WHAT YOU HAVE TO DO.
Give the data again in full, exactly as written below.

#####

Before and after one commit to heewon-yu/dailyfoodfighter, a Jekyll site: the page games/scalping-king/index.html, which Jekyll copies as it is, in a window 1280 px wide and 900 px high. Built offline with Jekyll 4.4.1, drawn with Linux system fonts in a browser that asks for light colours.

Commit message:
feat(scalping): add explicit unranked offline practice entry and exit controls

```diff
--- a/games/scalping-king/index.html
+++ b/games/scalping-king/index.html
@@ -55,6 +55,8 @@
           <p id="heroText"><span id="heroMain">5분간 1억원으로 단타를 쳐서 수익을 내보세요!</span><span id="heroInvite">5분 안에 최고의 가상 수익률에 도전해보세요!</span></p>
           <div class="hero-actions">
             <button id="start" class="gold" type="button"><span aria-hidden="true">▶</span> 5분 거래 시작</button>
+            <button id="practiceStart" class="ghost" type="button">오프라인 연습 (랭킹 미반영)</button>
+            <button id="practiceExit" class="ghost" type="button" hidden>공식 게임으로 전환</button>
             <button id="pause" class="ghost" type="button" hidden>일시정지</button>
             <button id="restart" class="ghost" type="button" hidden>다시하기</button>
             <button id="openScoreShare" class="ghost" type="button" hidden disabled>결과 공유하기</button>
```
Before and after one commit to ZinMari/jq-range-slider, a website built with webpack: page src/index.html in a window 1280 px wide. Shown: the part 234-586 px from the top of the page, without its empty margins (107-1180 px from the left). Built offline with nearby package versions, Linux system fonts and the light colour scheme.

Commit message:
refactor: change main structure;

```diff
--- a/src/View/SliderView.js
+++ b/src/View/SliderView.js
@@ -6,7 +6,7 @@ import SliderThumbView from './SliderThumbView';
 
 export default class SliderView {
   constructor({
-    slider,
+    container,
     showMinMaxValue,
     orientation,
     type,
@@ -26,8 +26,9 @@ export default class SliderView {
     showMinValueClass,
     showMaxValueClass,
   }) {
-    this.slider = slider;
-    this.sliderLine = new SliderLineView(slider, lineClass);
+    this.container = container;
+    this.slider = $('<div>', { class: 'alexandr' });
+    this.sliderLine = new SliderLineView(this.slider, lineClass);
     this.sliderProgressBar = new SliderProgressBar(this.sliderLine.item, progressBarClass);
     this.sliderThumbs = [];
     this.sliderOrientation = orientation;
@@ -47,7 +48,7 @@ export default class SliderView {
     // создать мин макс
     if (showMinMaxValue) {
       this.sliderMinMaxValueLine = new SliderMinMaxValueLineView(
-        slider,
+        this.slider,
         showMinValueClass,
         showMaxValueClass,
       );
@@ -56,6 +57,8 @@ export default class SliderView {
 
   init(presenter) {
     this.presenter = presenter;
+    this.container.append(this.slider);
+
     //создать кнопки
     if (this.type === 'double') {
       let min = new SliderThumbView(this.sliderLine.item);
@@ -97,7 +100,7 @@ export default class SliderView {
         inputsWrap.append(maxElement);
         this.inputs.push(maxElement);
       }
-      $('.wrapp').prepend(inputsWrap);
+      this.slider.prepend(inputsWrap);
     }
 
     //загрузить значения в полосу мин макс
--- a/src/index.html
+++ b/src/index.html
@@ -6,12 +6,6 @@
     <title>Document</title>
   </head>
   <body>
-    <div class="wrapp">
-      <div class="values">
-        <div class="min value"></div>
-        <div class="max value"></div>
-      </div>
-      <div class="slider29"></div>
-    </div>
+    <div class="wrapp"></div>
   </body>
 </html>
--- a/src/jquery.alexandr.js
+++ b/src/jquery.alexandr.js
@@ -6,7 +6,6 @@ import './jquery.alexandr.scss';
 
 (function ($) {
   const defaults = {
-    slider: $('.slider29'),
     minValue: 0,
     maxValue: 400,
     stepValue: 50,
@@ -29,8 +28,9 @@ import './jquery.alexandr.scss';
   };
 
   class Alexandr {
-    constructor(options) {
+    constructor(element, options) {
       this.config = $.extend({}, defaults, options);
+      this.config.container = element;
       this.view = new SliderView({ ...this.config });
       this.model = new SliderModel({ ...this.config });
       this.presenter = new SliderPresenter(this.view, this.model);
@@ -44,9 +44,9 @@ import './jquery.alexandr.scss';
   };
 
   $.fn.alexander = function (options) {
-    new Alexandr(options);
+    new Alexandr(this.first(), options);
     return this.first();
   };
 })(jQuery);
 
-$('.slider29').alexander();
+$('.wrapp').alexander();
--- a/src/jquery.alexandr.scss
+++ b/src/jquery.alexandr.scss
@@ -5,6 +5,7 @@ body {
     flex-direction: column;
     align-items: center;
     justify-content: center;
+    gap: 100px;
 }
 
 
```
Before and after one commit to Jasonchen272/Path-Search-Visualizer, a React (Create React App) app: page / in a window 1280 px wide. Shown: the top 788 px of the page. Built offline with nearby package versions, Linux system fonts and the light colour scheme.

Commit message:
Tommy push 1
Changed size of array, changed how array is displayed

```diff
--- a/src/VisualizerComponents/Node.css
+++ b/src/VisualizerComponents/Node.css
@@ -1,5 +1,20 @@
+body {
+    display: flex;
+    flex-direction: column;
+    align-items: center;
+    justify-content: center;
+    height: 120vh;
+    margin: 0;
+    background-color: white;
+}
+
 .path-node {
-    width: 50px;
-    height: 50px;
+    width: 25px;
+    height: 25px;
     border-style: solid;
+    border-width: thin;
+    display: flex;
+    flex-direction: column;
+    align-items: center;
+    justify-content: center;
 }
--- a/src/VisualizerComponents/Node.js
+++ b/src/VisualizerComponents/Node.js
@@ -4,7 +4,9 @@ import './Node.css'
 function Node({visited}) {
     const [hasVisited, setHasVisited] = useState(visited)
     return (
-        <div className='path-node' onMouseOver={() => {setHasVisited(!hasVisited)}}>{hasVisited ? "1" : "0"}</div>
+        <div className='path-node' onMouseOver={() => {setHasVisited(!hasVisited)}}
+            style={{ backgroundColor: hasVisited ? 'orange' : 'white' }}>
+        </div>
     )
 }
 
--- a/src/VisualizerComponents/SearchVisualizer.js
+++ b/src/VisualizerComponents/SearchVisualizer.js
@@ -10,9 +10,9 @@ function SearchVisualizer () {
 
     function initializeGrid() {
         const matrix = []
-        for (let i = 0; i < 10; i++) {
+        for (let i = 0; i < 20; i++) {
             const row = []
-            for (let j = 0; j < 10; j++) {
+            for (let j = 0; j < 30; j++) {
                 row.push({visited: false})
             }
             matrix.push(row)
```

#####

TASK SOLUTION.
Before and after one commit to heewon-yu/dailyfoodfighter, a Jekyll site: the page games/scalping-king/index.html, which Jekyll copies as it is, in a window 1280 px wide and 900 px high. Built offline with Jekyll 4.4.1, drawn with Linux system fonts in a browser that asks for light colours.

Commit message:
feat(scalping): add explicit unranked offline practice entry and exit controls

```diff
--- a/games/scalping-king/index.html
+++ b/games/scalping-king/index.html
@@ -55,6 +55,8 @@
           <p id="heroText"><span id="heroMain">5분간 1억원으로 단타를 쳐서 수익을 내보세요!</span><span id="heroInvite">5분 안에 최고의 가상 수익률에 도전해보세요!</span></p>
           <div class="hero-actions">
             <button id="start" class="gold" type="button"><span aria-hidden="true">▶</span> 5분 거래 시작</button>
+            <button id="practiceStart" class="ghost" type="button">오프라인 연습 (랭킹 미반영)</button>
+            <button id="practiceExit" class="ghost" type="button" hidden>공식 게임으로 전환</button>
             <button id="pause" class="ghost" type="button" hidden>일시정지</button>
             <button id="restart" class="ghost" type="button" hidden>다시하기</button>
             <button id="openScoreShare" class="ghost" type="button" hidden disabled>결과 공유하기</button>
```
Before and after one commit to ZinMari/jq-range-slider, a website built with webpack: page src/index.html in a window 1280 px wide. Shown: the part 234-586 px from the top of the page, without its empty margins (107-1180 px from the left). Built offline with nearby package versions, Linux system fonts and the light colour scheme.

Commit message:
refactor: change main structure;

```diff
--- a/src/View/SliderView.js
+++ b/src/View/SliderView.js
@@ -6,7 +6,7 @@ import SliderThumbView from './SliderThumbView';
 
 export default class SliderView {
   constructor({
-    slider,
+    container,
     showMinMaxValue,
     orientation,
     type,
@@ -26,8 +26,9 @@ export default class SliderView {
     showMinValueClass,
     showMaxValueClass,
   }) {
-    this.slider = slider;
-    this.sliderLine = new SliderLineView(slider, lineClass);
+    this.container = container;
+    this.slider = $('<div>', { class: 'alexandr' });
+    this.sliderLine = new SliderLineView(this.slider, lineClass);
     this.sliderProgressBar = new SliderProgressBar(this.sliderLine.item, progressBarClass);
     this.sliderThumbs = [];
     this.sliderOrientation = orientation;
@@ -47,7 +48,7 @@ export default class SliderView {
     // создать мин макс
     if (showMinMaxValue) {
       this.sliderMinMaxValueLine = new SliderMinMaxValueLineView(
-        slider,
+        this.slider,
         showMinValueClass,
         showMaxValueClass,
       );
@@ -56,6 +57,8 @@ export default class SliderView {
 
   init(presenter) {
     this.presenter = presenter;
+    this.container.append(this.slider);
+
     //создать кнопки
     if (this.type === 'double') {
       let min = new SliderThumbView(this.sliderLine.item);
@@ -97,7 +100,7 @@ export default class SliderView {
         inputsWrap.append(maxElement);
         this.inputs.push(maxElement);
       }
-      $('.wrapp').prepend(inputsWrap);
+      this.slider.prepend(inputsWrap);
     }
 
     //загрузить значения в полосу мин макс
--- a/src/index.html
+++ b/src/index.html
@@ -6,12 +6,6 @@
     <title>Document</title>
   </head>
   <body>
-    <div class="wrapp">
-      <div class="values">
-        <div class="min value"></div>
-        <div class="max value"></div>
-      </div>
-      <div class="slider29"></div>
-    </div>
+    <div class="wrapp"></div>
   </body>
 </html>
--- a/src/jquery.alexandr.js
+++ b/src/jquery.alexandr.js
@@ -6,7 +6,6 @@ import './jquery.alexandr.scss';
 
 (function ($) {
   const defaults = {
-    slider: $('.slider29'),
     minValue: 0,
     maxValue: 400,
     stepValue: 50,
@@ -29,8 +28,9 @@ import './jquery.alexandr.scss';
   };
 
   class Alexandr {
-    constructor(options) {
+    constructor(element, options) {
       this.config = $.extend({}, defaults, options);
+      this.config.container = element;
       this.view = new SliderView({ ...this.config });
       this.model = new SliderModel({ ...this.config });
       this.presenter = new SliderPresenter(this.view, this.model);
@@ -44,9 +44,9 @@ import './jquery.alexandr.scss';
   };
 
   $.fn.alexander = function (options) {
-    new Alexandr(options);
+    new Alexandr(this.first(), options);
     return this.first();
   };
 })(jQuery);
 
-$('.slider29').alexander();
+$('.wrapp').alexander();
--- a/src/jquery.alexandr.scss
+++ b/src/jquery.alexandr.scss
@@ -5,6 +5,7 @@ body {
     flex-direction: column;
     align-items: center;
     justify-content: center;
+    gap: 100px;
 }
 
 
```
Before and after one commit to Jasonchen272/Path-Search-Visualizer, a React (Create React App) app: page / in a window 1280 px wide. Shown: the top 788 px of the page. Built offline with nearby package versions, Linux system fonts and the light colour scheme.

Commit message:
Tommy push 1
Changed size of array, changed how array is displayed

```diff
--- a/src/VisualizerComponents/Node.css
+++ b/src/VisualizerComponents/Node.css
@@ -1,5 +1,20 @@
+body {
+    display: flex;
+    flex-direction: column;
+    align-items: center;
+    justify-content: center;
+    height: 120vh;
+    margin: 0;
+    background-color: white;
+}
+
 .path-node {
-    width: 50px;
-    height: 50px;
+    width: 25px;
+    height: 25px;
     border-style: solid;
+    border-width: thin;
+    display: flex;
+    flex-direction: column;
+    align-items: center;
+    justify-content: center;
 }
--- a/src/VisualizerComponents/Node.js
+++ b/src/VisualizerComponents/Node.js
@@ -4,7 +4,9 @@ import './Node.css'
 function Node({visited}) {
     const [hasVisited, setHasVisited] = useState(visited)
     return (
-        <div className='path-node' onMouseOver={() => {setHasVisited(!hasVisited)}}>{hasVisited ? "1" : "0"}</div>
+        <div className='path-node' onMouseOver={() => {setHasVisited(!hasVisited)}}
+            style={{ backgroundColor: hasVisited ? 'orange' : 'white' }}>
+        </div>
     )
 }
 
--- a/src/VisualizerComponents/SearchVisualizer.js
+++ b/src/VisualizerComponents/SearchVisualizer.js
@@ -10,9 +10,9 @@ function SearchVisualizer () {
 
     function initializeGrid() {
         const matrix = []
-        for (let i = 0; i < 10; i++) {
+        for (let i = 0; i < 20; i++) {
             const row = []
-            for (let j = 0; j < 10; j++) {
+            for (let j = 0; j < 30; j++) {
                 row.push({visited: false})
             }
             matrix.push(row)
```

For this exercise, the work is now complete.